TASK DESCRIPTION => Search the material for the string "colour" and copy each line where it occurs.

EXTRACTED DATA =>
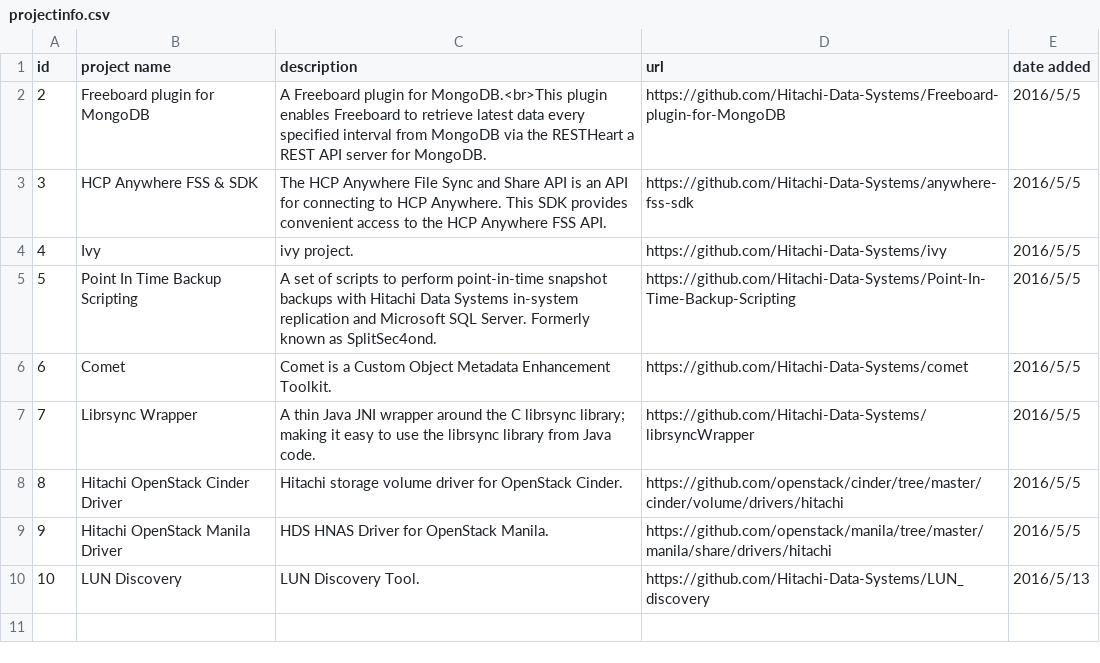
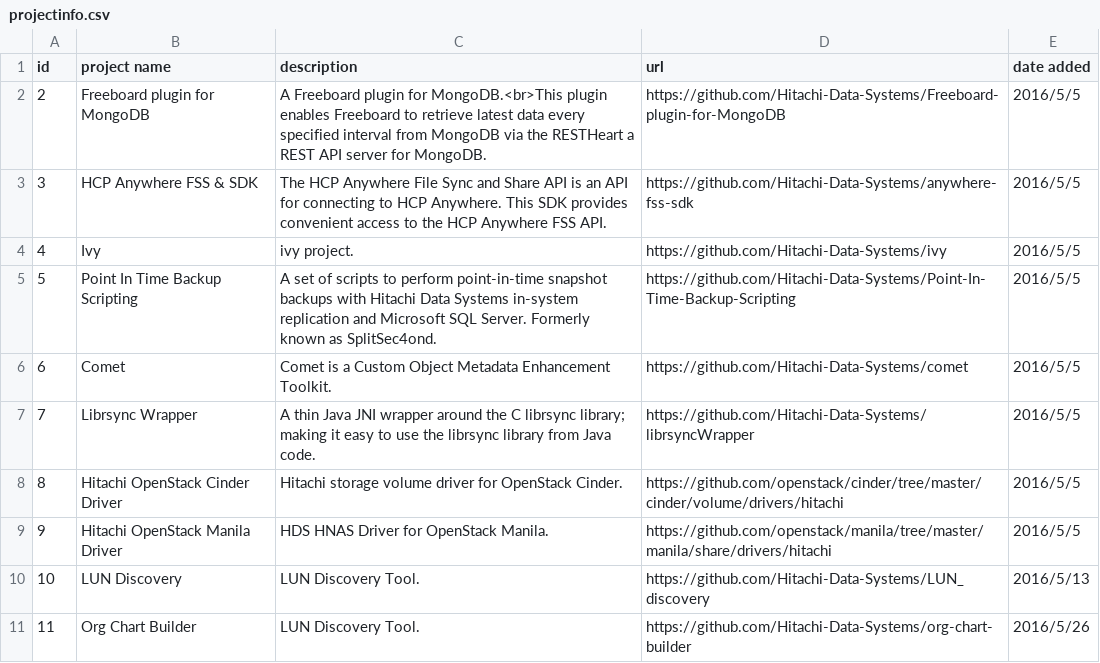
Before and after one commit to Hitachi/hitachi.github.io, a CSV file: projectinfo.csv, drawn as a sheet.

Commit message:
Update projectinfo.csv

```diff
--- a/projectinfo.csv
+++ b/projectinfo.csv
@@ -10 +10,2 @@ id,project name,description,url,date added
 10, LUN Discovery, LUN Discovery Tool.,https://github.com/Hitachi-Data-Systems/LUN_discovery,2016/5/13
+11, Org Chart Builder, LUN Discovery Tool.,https://github.com/Hitachi-Data-Systems/org-chart-builder, 2016/5/26
```
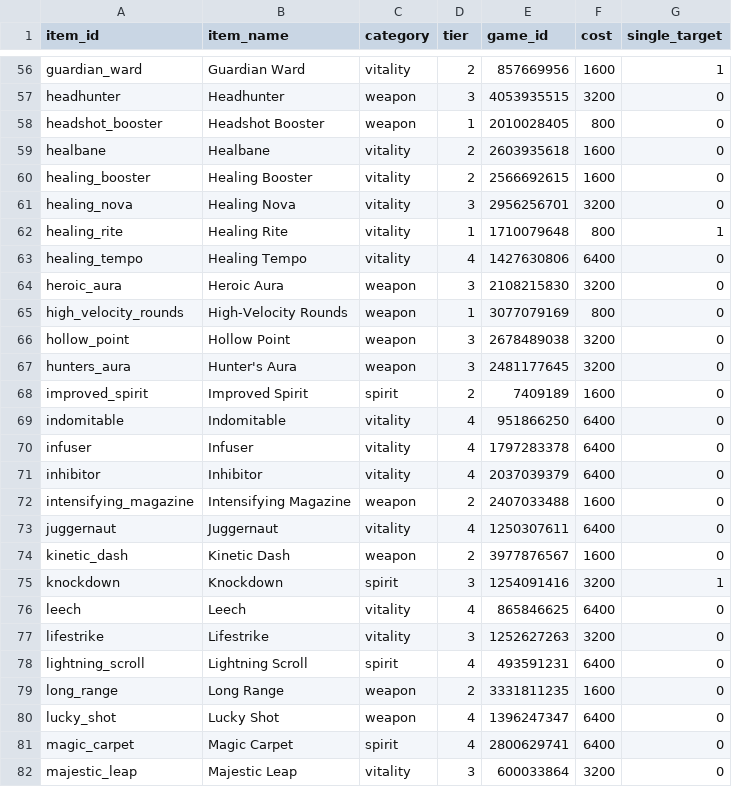
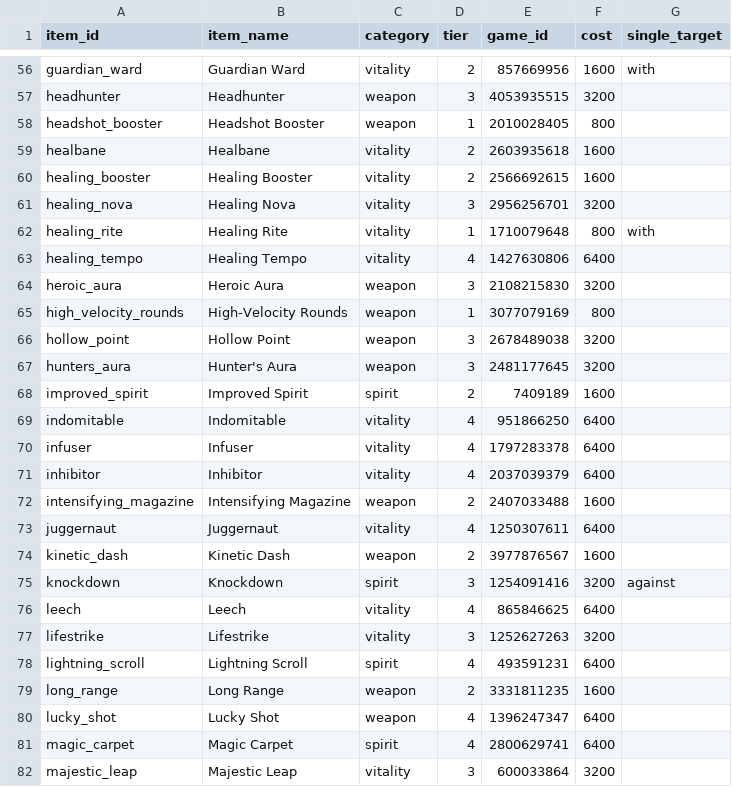
Before and after one commit to zd4242/DeadlockAdvisor, a CSV file: src/Assets/SeedData/items.csv, drawn as a sheet; only a part is shown, gaps mark what is left out; the diff covers the shown part only; the diff names each change by its address in the sheet, - before the commit and + after, or states it on an @@ line.

```diff
--- a/src/Assets/SeedData/items.csv
+++ b/src/Assets/SeedData/items.csv
-G56 (single_target): 1
+G56 (single_target): with
-G57:G61 (single_target): 0
+G57:G61 (single_target): (empty)
-G62 (single_target): 1
+G62 (single_target): with
-G63:G74 (single_target): 0
+G63:G74 (single_target): (empty)
-G75 (single_target): 1
+G75 (single_target): against
-G76:G82 (single_target): 0
+G76:G82 (single_target): (empty)
```
Also changed, not shown: 129 edited cells elsewhere in this file, 17 other files.
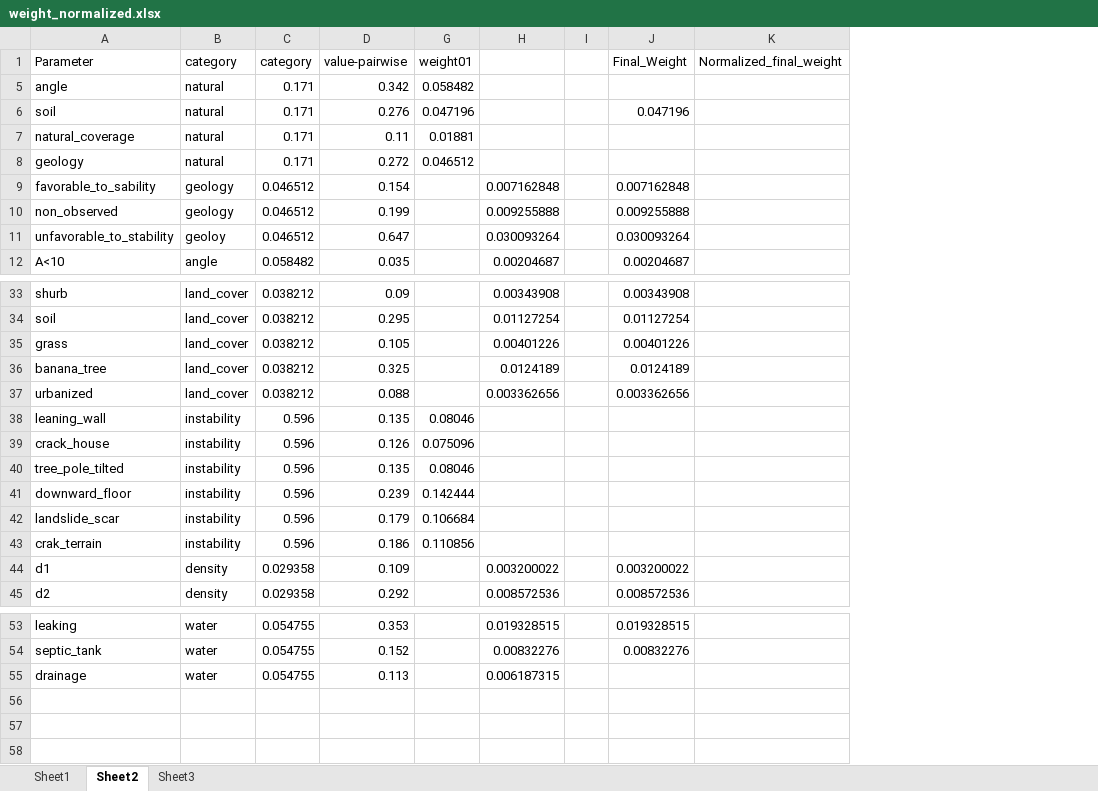
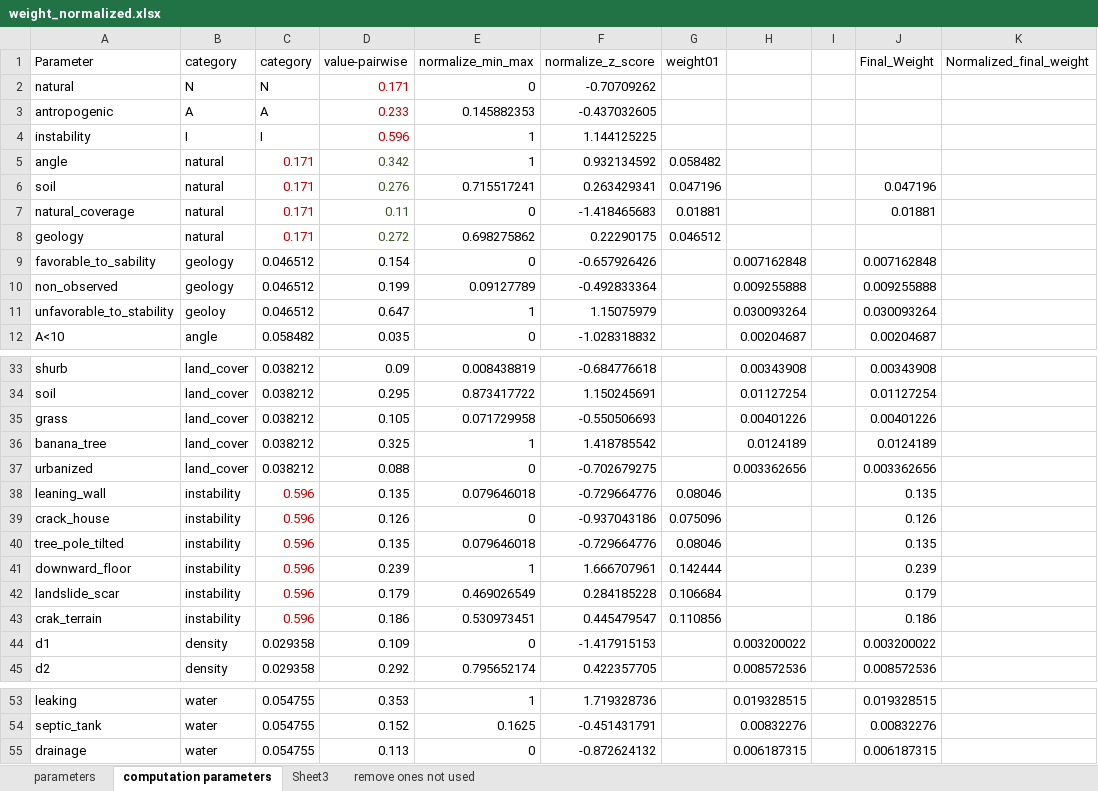
Before and after one commit to ericagoto/BGM, an Excel workbook: weight_normalized.xlsx, sheet computation parameters, drawn as a sheet; only a part is shown, gaps mark what is left out; values as stored, in another font and other column widths than the file's, no borders; the diff covers the shown part only; the diff names each change by its address in the sheet, - before the commit and + after, or states it on an @@ line.

```diff
--- a/weight_normalized.xlsx (sheet computation parameters)
+++ b/weight_normalized.xlsx (sheet computation parameters)
-sheet tab: Sheet1
+sheet tab: parameters
-sheet tab: Sheet2
+sheet tab: computation parameters
+sheet tab: remove ones not used
@@ column E (normalize_min_max) unhidden, rows 5-12: 1 | 0.715517241 | 0 | 0.698275862 | 0 | 0.09127789 | 1 | 0; rows 33-45: 0.008438819 | 0.873417722 | 0.071729958 | 1 | 0 | 0.079646018 | 0 | 0.079646018 | 1 | 0.469026549 | 0.530973451 | 0 | 0.795652174; rows 53-55: 1 | 0.1625 | 0 @@
@@ column F (normalize_z_score) unhidden, rows 5-12: 0.932134592 | 0.263429341 | -1.418465683 | 0.22290175 | -0.657926426 | -0.492833364 | 1.15075979 | -1.028318832; rows 33-45: -0.684776618 | 1.150245691 | -0.550506693 | 1.418785542 | -0.702679275 | -0.729664776 | -0.937043186 | -0.729664776 | 1.666707961 | 0.284185228 | 0.445479547 | -1.417915153 | 0.422357705; rows 53-55: 1.719328736 | -0.451431791 | -0.872624132 @@
+row 2: natural | N | N | 0.171 | 0 | -0.70709262
+row 3: antropogenic | A | A | 0.233 | 0.145882353 | -0.437032605
+row 4: instability | I | I | 0.596 | 1 | 1.144125225
-C5:C8 text colour: black
+C5:C8 text colour: #C00000
-D5:D8 text colour: black
+D5:D8 text colour: #385724
-J7 (Final_Weight): (empty)
+J7 (Final_Weight): 0.01881
-C38:C43 text colour: black
+C38:C43 text colour: #C00000
-J38 (Final_Weight): (empty)
+J38 (Final_Weight): 0.135
-J39 (Final_Weight): (empty)
+J39 (Final_Weight): 0.126
-J40 (Final_Weight): (empty)
+J40 (Final_Weight): 0.135
-J41 (Final_Weight): (empty)
+J41 (Final_Weight): 0.239
-J42 (Final_Weight): (empty)
+J42 (Final_Weight): 0.179
-J43 (Final_Weight): (empty)
+J43 (Final_Weight): 0.186
-J55 (Final_Weight): (empty)
+J55 (Final_Weight): 0.006187315
```
Also changed, not shown: cell formats elsewhere in this sheet, sheet parameters, sheet Sheet3, risk_value_final_version.xlsx, 8 other files.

TASK RESPONSE =>
-C5:C8 text colour: black
+C5:C8 text colour: #C00000
-D5:D8 text colour: black
+D5:D8 text colour: #385724
-C38:C43 text colour: black
+C38:C43 text colour: #C00000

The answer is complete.